Exercise requirements:
Go through the records below and return each line that has "color" in it.

Available data:
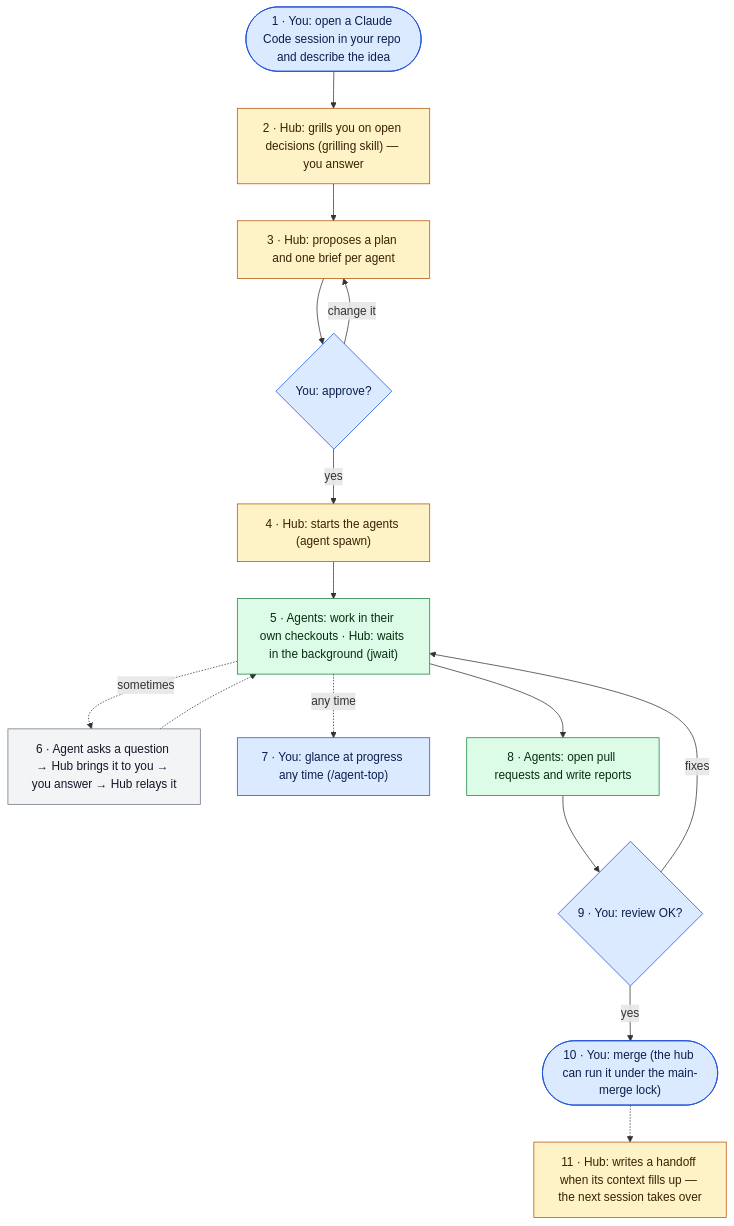
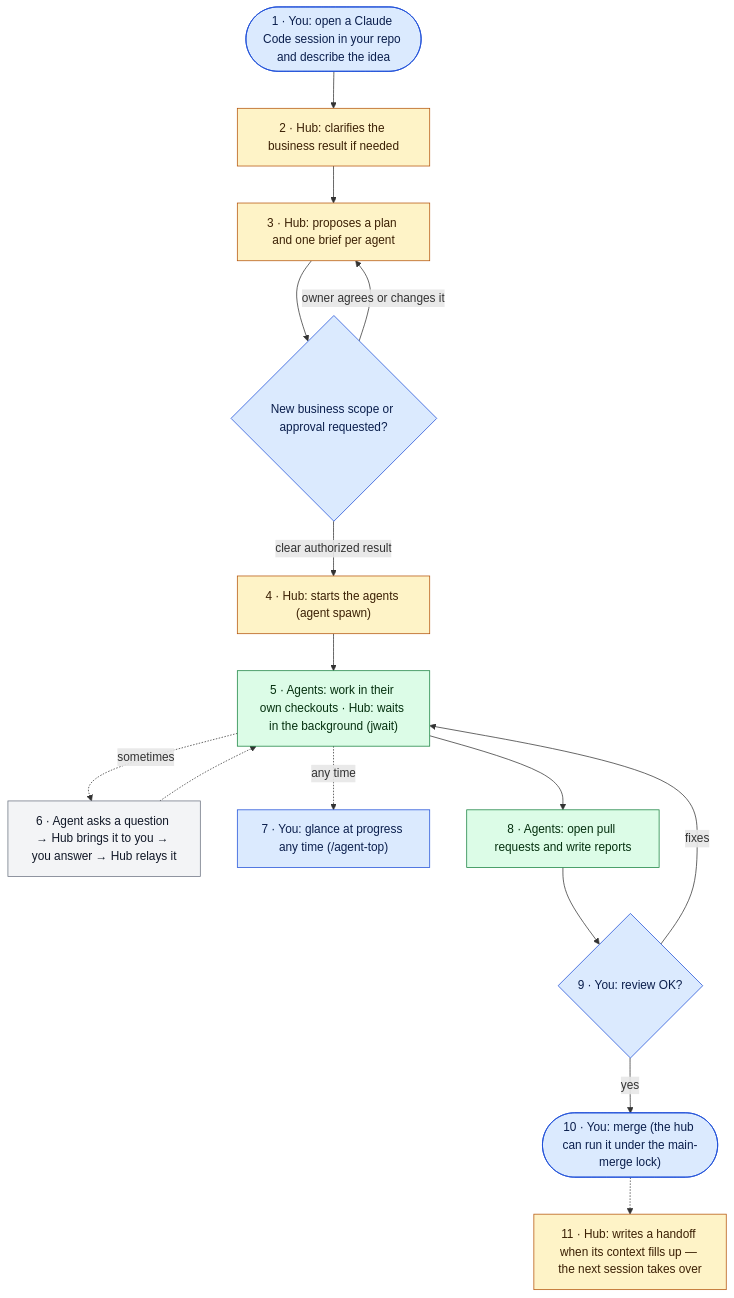
Before and after one commit to ilya-kozyrev/claude-agent-hub: the diagram in docs/getting-started.md, drawn with Mermaid. The commit also changed other lines of this file and 9 other files, not shown here.

````diff
--- a/docs/getting-started.md
+++ b/docs/getting-started.md
@@ -18,33 +18,33 @@
 ```mermaid
 flowchart TB
     s1(["1 · You: open a Claude Code session in your repo and describe the idea"])
-    s2["2 · Hub: grills you on open decisions (grilling skill) — you answer"]
+    s2["2 · Hub: clarifies the business result if needed"]
     s3["3 · Hub: proposes a plan and one brief per agent"]
-    s3q{"You: approve?"}
+    s3q{"New business scope or approval requested?"}
     s4["4 · Hub: starts the agents (agent spawn)"]
     s5["5 · Agents: work in their own checkouts · Hub: waits in the background (jwait)"]
     s6["6 · Agent asks a question → Hub brings it to you → you answer → Hub relays it"]
     s7["7 · You: glance at progress any time (/agent-top)"]
     s8["8 · Agents: open pull requests and write reports"]
     s9{"9 · You: review OK?"}
     s10(["10 · You: merge (the hub can run it under the main-merge lock)"])
     s11["11 · Hub: writes a handoff when its context fills up — the next session takes over"]
 
     s1 --> s2 --> s3 --> s3q
-    s3q -- "change it" --> s3
-    s3q -- "yes" --> s4 --> s5 --> s8 --> s9
+    s3q -- "owner agrees or changes it" --> s3
+    s3q -- "clear authorized result" --> s4 --> s5 --> s8 --> s9
     s5 -. "sometimes" .-> s6 -.-> s5
     s5 -. "any time" .-> s7
     s9 -- "fixes" --> s5
     s9 -- "yes" --> s10
     s10 -.-> s11
 
     classDef you fill:#dbeafe,stroke:#1d4ed8,color:#0b1f4d
     classDef hub fill:#fef3c7,stroke:#b45309,color:#3b2005
     classDef agents fill:#dcfce7,stroke:#15803d,color:#05300f
     classDef mixed fill:#f3f4f6,stroke:#6b7280,color:#111827
     class s1,s3q,s7,s9,s10 you
     class s2,s3,s4,s11 hub
     class s5,s8 agents
     class s6 mixed
 ```
````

Solution for this problem:
     classDef you fill:#dbeafe,stroke:#1d4ed8,color:#0b1f4d
     classDef hub fill:#fef3c7,stroke:#b45309,color:#3b2005
     classDef agents fill:#dcfce7,stroke:#15803d,color:#05300f
     classDef mixed fill:#f3f4f6,stroke:#6b7280,color:#111827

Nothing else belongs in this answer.